Records from a data source:
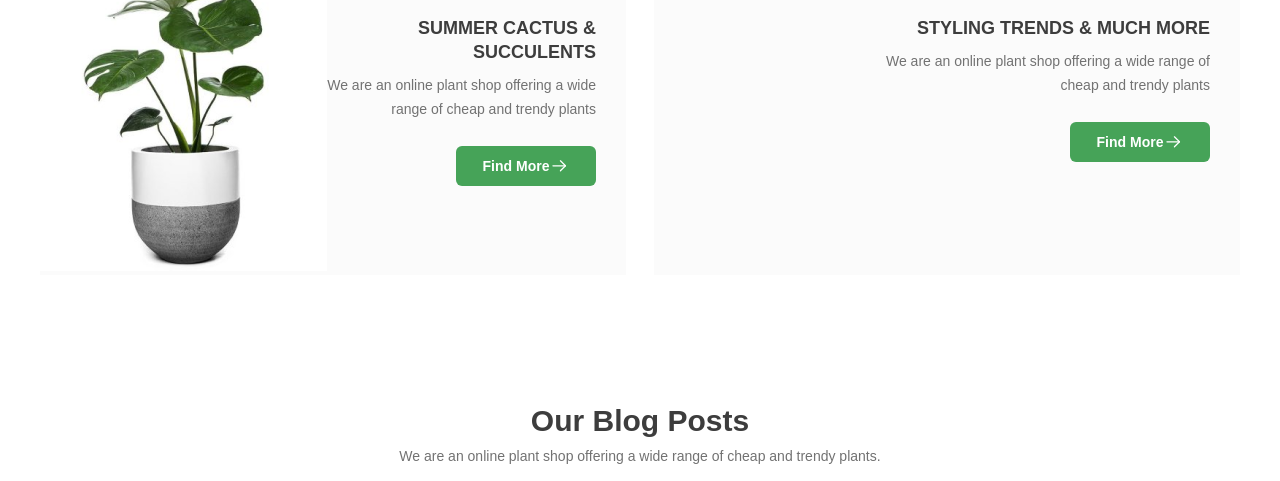
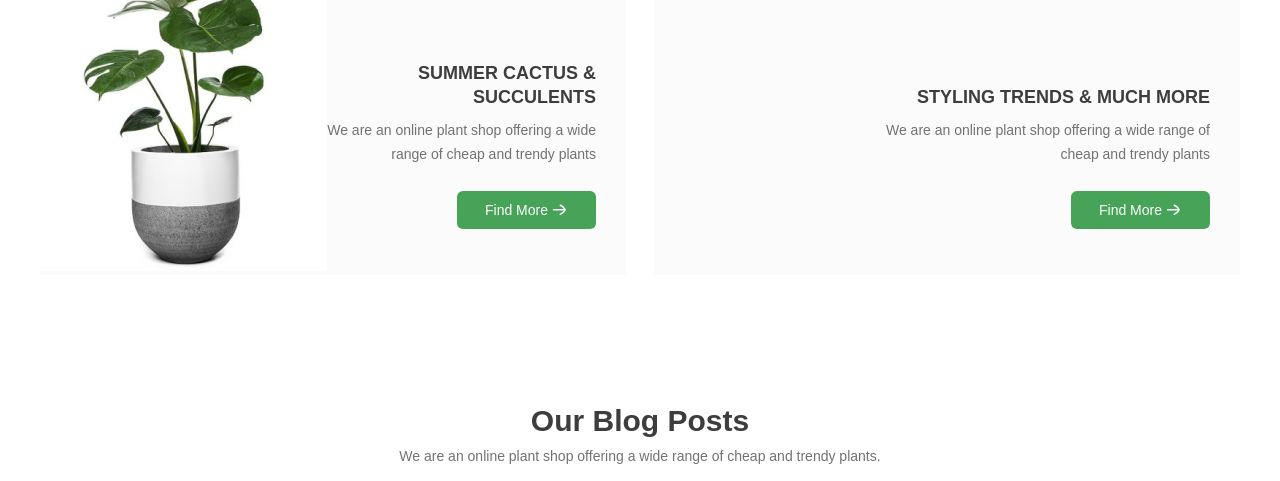
Before and after one commit to koshelnikiv/hillel, a plain HTML site: page home-08/index.html in a window 1280 px wide. Shown: the part 29-510 px from the top of the page. Drawn offline with Linux system fonts and the light colour scheme.

Commit message:
'home-08'

```diff
--- a/home-08/css/style.css
+++ b/home-08/css/style.css
@@ -38,15 +38,15 @@
 }
 
 .find-text {
-    width: auto;
-    vertical-align: top;
-    margin: 0;
+    display: flex;
+    flex-direction: column;
+    justify-content: flex-end;
+    align-items: flex-end;
     text-align: right;
 }
 
 .find-text h3 {
     color: #3D3D3D;
-    text-align: right;
     font-size: 18px;
     font-style: normal;
     font-weight: 900;
@@ -55,29 +55,8 @@
     margin: 37px 30px 0 0;
 }
 
-.find-text a {
-    display: flex;
-    /*vertical-align: middle;
-    text-align: center;*/
-    color: #FFF;
-    font-size: 14px;
-    font-style: normal;
-    font-weight: bold;
-    line-height: 20px;
-    width: 140px;
-    height: 40px;
-    border-radius: 6px;
-    background: #46A358;
-    margin: 25px 30px 46px auto;
-    text-decoration: none;
-    justify-content: center;
-    align-content: center;
-    flex-wrap: wrap;
-}
-
 .find-text p {
     color: #727272;
-    text-align: right;
     font-size: 14px;
     font-style: normal;
     font-weight: 400;
@@ -85,6 +64,25 @@
     margin: 9px 30px 0 0;
 }
 
+.find-text-btn {
+    display: flex;
+    text-align: center;
+    color: #ffffff;
+    font-size: 14px;
+    font-weight: 500;
+    line-height: 20px;
+    font-style: normal;
+    border-radius: 6px;
+    background: #46a358;
+    text-decoration: none;
+    padding: 9px 28px;
+    margin: 25px 30px 46px 0;
+
+}
+
+.find-text-btn span{
+    margin: 0 2px 0 0;
+}
 
 .blog-list {
     display: flex;
@@ -96,7 +94,7 @@
     background-color: #FBFBFB;
 }
 
-.blog-box h1 {
+.blog-box h2 {
     color: #3D3D3D;
     text-align: center;
     font-size: 30px;
--- a/home-08/index.html
+++ b/home-08/index.html
@@ -18,15 +18,9 @@
                 <div class="find-text">
                     <h3>Summer cactus & succulents</h3>
                     <p>We are an online plant shop offering a wide range of cheap and trendy plants</p>
-                    <a href="#">Find More
-                        <svg width="20" height="20" viewBox="0 0 16 16" fill="none" xmlns="http://www.w3.org/2000/svg">
-                            <path
-                                d="M2.66666 7.81714C2.66666 7.56401 2.85476 7.35481 3.09881 7.3217L3.16666 7.31714L13.1667 7.31714C13.4428 7.31714 13.6667 7.541 13.6667 7.81714C13.6667 8.07027 13.4786 8.27947 13.2345 8.31257L13.1667 8.31714H3.16666C2.89051 8.31714 2.66666 8.09328 2.66666 7.81714Z"
-                                fill="#FFFFFF" />
-                            <path
-                                d="M8.78066 4.15517C8.58498 3.96033 8.5843 3.64375 8.77914 3.44807C8.95627 3.27018 9.23401 3.25344 9.43006 3.39825L9.48624 3.44655L13.5196 7.46255C13.698 7.6402 13.7142 7.91895 13.5683 8.11499L13.5196 8.17114L9.48627 12.1878C9.29061 12.3827 8.97403 12.382 8.77917 12.1863C8.60203 12.0085 8.58646 11.7307 8.7321 11.5352L8.78063 11.4792L12.458 7.81666L8.78066 4.15517Z"
-                                fill="#FFFFFF" />
-                        </svg>
+                    <a class="find-text-btn" href="#">
+                        <span>Find More</span>
+                        <img src="./img/arrow-find.svg" alt="arrow-find">
                     </a>
                 </div>
             </div>
@@ -37,21 +31,15 @@
                 <div class="find-text">
                     <h3>Styling Trends & much more</h3>
                     <p>We are an online plant shop offering a wide range of cheap and trendy plants</p>
-                    <a href="#">Find More
-                        <svg width="20" height="20" viewBox="0 0 16 16" fill="none" xmlns="http://www.w3.org/2000/svg">
-                            <path
-                                d="M2.66666 7.81714C2.66666 7.56401 2.85476 7.35481 3.09881 7.3217L3.16666 7.31714L13.1667 7.31714C13.4428 7.31714 13.6667 7.541 13.6667 7.81714C13.6667 8.07027 13.4786 8.27947 13.2345 8.31257L13.1667 8.31714H3.16666C2.89051 8.31714 2.66666 8.09328 2.66666 7.81714Z"
-                                fill="#FFFFFF" />
-                            <path
-                                d="M8.78066 4.15517C8.58498 3.96033 8.5843 3.64375 8.77914 3.44807C8.95627 3.27018 9.23401 3.25344 9.43006 3.39825L9.48624 3.44655L13.5196 7.46255C13.698 7.6402 13.7142 7.91895 13.5683 8.11499L13.5196 8.17114L9.48627 12.1878C9.29061 12.3827 8.97403 12.382 8.77917 12.1863C8.60203 12.0085 8.58646 11.7307 8.7321 11.5352L8.78063 11.4792L12.458 7.81666L8.78066 4.15517Z"
-                                fill="#FFFFFF" />
-                        </svg>
+                    <a class="find-text-btn" href="#">
+                        <span>Find More</span>
+                        <img src="./img/arrow-find.svg" alt="arrow-find">
                     </a>
                 </div>
             </div>
         </section>
         <section class="blog-box">
-            <h1>Our Blog Posts</h1>
+            <h2>Our Blog Posts</h2>
             <p>We are an online plant shop offering a wide range of cheap and trendy plants.</p>
             <div class="blog-list">
                 <div class="blog-item">
```
Also changed, not shown: home-08/img/arrow-find.svg (added).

Exercise instructions: In the records, which lines mention the word "color"? Copy those lines.

Answer space:
     color: #3D3D3D;
-    color: #FFF;
     color: #727272;
+    color: #ffffff;
     background-color: #FBFBFB;
     color: #3D3D3D;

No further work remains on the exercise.